Henry Rudston Fell died peacefully at home in Thorganby, North Yorkshire on 9th April 2020 at the age of 90. He was born in 1929, the son of an engineer, albeit from a rural background in Yorkshire. His father served with distinction in the First World War and then spent most of the rest of his life with Rolls Royce, living on the edge of Derby when war broke out again. With no family holidays for five years, the young Henry started helping out on the neighbouring farm, and from there his love of agriculture developed.
At the age of 16 he was in the first intake of students to the Royal Agricultural College after the end of the war, the youngest by far, sharing lectures with ex‐servicemen, and leaving in 1947 having been awarded the Haygarth Medal. Inspired and mentored by Professor Bobby Boutflour, he held farm management posts in Somerset and Lincolnshire before being recalled by Boutflour in 1955 to be appointed Farms Director and Lecturer. There he certainly improved the College’s reputation for setting high standards in commercial farming, until he moved on in 1959 to take on the tenancy, in partnership with two other Lincolnshire farmers, of 1800 acres of heavy, low lying land at Worlaby, south of the River Humber.
He drained the entire farm and established a sheep enterprise in order to improve the farm’s arable cropping potential. When he saw housed sheep in France, he realised that in‐wintering was the key to higher stocking rates on his own heavy land, and so pioneered winter housing for ewes in Britain. His book “Intensive Sheep Management” published in 1979 became the authoritative work for progressive sheep farmers nationwide and beyond. When he could not obtain rams of the quality he wanted with any performance information, he decided to breed his own, establishing the Meatlinc, a composite breed of terminal sire for the production of prime lamb.
He was a founder member, and chairman for three years, of the Tenant Farmer’s Association, an involvement that had its roots in a desire to see farming and the countryside flourish. In 1988 he published his second book “On Being a Tenant Farmer – a Layman’s Guide to the Landlord and Tenant System”.

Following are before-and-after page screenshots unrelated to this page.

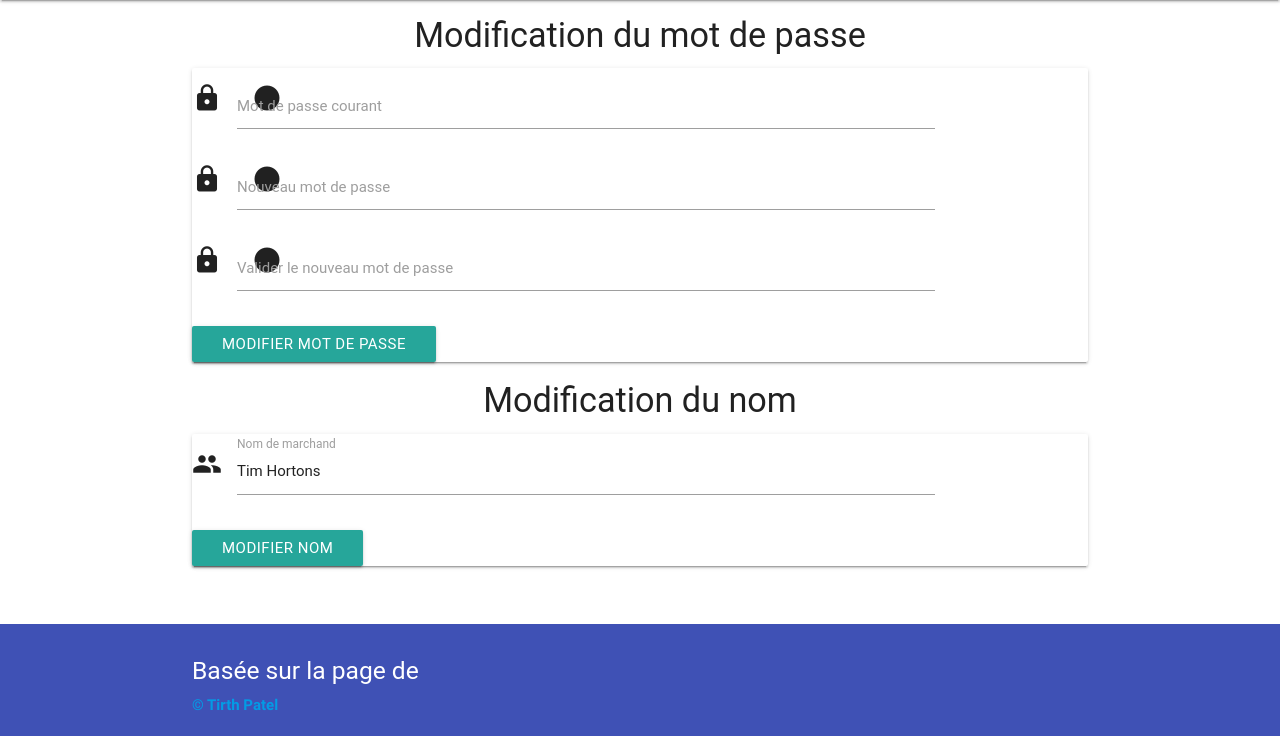
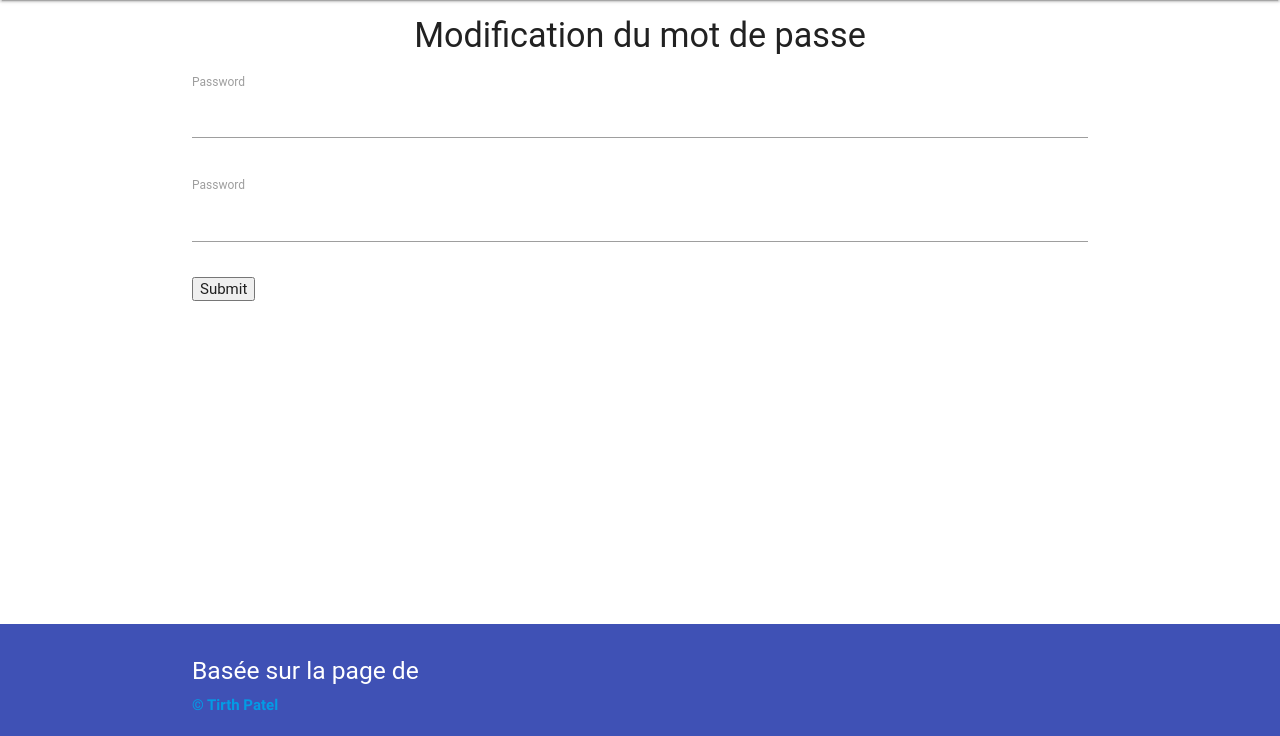
Before and after one commit to gti525/h19-passerelle, a Flask app: template app/templates/settings.html in a window 1280 px wide. Shown: the part 64-800 px from the top of the page. Run offline with Flask 2, Linux system fonts and the light colour scheme; the template is opened without the code that fills it, so the values that code supplies are empty, except form fields; tables that the repository leaves empty hold one stand-in row (values such as "Sample post"); form fields are guessed from the names that the template uses; parts of the project's set-up code (start-up, migrations or seed data) failed here and were passed over; some libraries are stand-ins or nearby versions; some web fonts are replaced.

Commit message:
personnal settings user transaction page partial completion

```diff
--- a/app/models/trasactions.py
+++ b/app/models/trasactions.py
@@ -1,4 +1,5 @@
 from app import db
+from app.models.base import TimestampMixin
 
 PENDING = "Pending"
 AUTHORIZED = "Authorized"
@@ -6,7 +7,7 @@ REFUSED = "Refused"
 VERIFIED = "Verified"
 
 
-class Transaction(db.Model):
+class Transaction(TimestampMixin,db.Model):
     """
     Transaction table
     """
--- a/app/templates/settings.html
+++ b/app/templates/settings.html
@@ -6,50 +6,33 @@
 <main>
     <h4 align="center">Modification du mot de passe</h4>
     <div class="container">
-        <form class="card">
-            <div class="row">
-                <div class="input-field col s10">
-                    <i class="material-icons prefix">lock_circle</i>
-                    <input id="password0" type="password" class="validate">
-                    <label for="password0">Mot de passe courant</label>
-                </div>
-                <div class="input-field col s10">
-                    <i class="material-icons prefix">lock_circle</i>
-                    <input id="password1" type="password" class="validate">
-                    <label for="password1">Nouveau mot de passe</label>
-                </div>
-
-                <div class="input-field col s10">
-                    <i class="material-icons prefix">lock_circle</i>
-                    <input id="password2" type="password" class="validate">
-                    <label for="password2">Valider le nouveau mot de passe</label>
-                </div>
-                <div class="input-field col s4">
-                    <a class="waves-effect waves-light btn" onlick="alert('Mot de passe modifié')">Modifier mot de
-                        passe</a>
-                </div>
-            </div>
+        <form action="" method="post">
+            {{ form.hidden_tag() }}
+            {% if user.type == 'merchant' %}
+            <p>
+                {{ form.username.label }}<br>
+                {{ form.username(size=32, value=user.name) }}<br>
+                {% for error in form.username.errors %}
+                <span style="color: red;">[{{ error }}]</span>
+                {% endfor %}
+            </p>
+            {% endif %}
+            <p>
+                {{ form.password.label }}<br>
+                {{ form.password(size=32) }}<br>
+                {% for error in form.password.errors %}
+                <span style="color: red;">[{{ error }}]</span>
+                {% endfor %}
+            </p>
+            <p>
+                {{ form.password2.label }}<br>
+                {{ form.password2(size=32) }}<br>
+                {% for error in form.password2.errors %}
+                <span style="color: red;">[{{ error }}]</span>
+                {% endfor %}
+            </p>
+            <p>{{ form.submit() }}</p>
         </form>
-    </div>
-
-    <!-- fin change pw from admin -->
-    <!-- chang info marchand -->
-    <h4 align="center">Modification du nom</h4>
-    <div class="container">
-        <form class="card">
-            <div class="row">
-                <div class="input-field col s10">
-                    <i class="material-icons prefix">people</i>
-                    <input id="name" type="text" value="Tim Hortons" class="validate">
-                    <label for="name">Nom de marchand</label>
-                </div>
-                <div class="input-field col s4">
-                    <a class="waves-effect waves-light btn" onlick="alert('Nom modifié')">Modifier nom</a>
-                </div>
-            </div>
-        </form>
-    </div>
-    </form>
     </div>
 </main>
 <!-- fin change info marchand -->
```
Also changed, not shown: app/routes/register.py (+6 -4 lines), app/routes/settings.py (+24 -2 lines), app/routes/transaction.py (+18 -1 lines), app/templates/transaction.html (+40 -75 lines).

Away from the farm he was an active member of industry bodies and committees including the Advisory Council for Agriculture and Horticulture, the Meat and Livestock Commission, the Nuffield Farming Scholarships Trust, the Advisory Councils of the Welsh Plant Breeding Station and the Animal Breeding Research Organisation, the council of the Royal Agricultural Society of England, and non‐executive director of the Agricultural and Development Advisory Service. He was a member of the Royal Commission on Environmental Pollution and was awarded the CBE for services to agriculture and the environment in 1995.
In 1998 he founded the Commercial Farmers Group, a non‐political organisation comprising a group of leading farmers, growers and academics promoting profitable and environmentally responsible commercial farming. In 2004 and 2006 the CFG produced major papers on National Food Security – remarkably prescient considering the current situation.
After farming at Worlaby for 30 years, he retired to live in Horkstow where he put huge energy into preserving and improving the historic church of St Maurice. He and Catherine moved to join the family on the farm at Thorganby in the Vale of York in 2016.
He is survived by his wife Catherine (nee Cooper), whom he married in 1951, and three sons.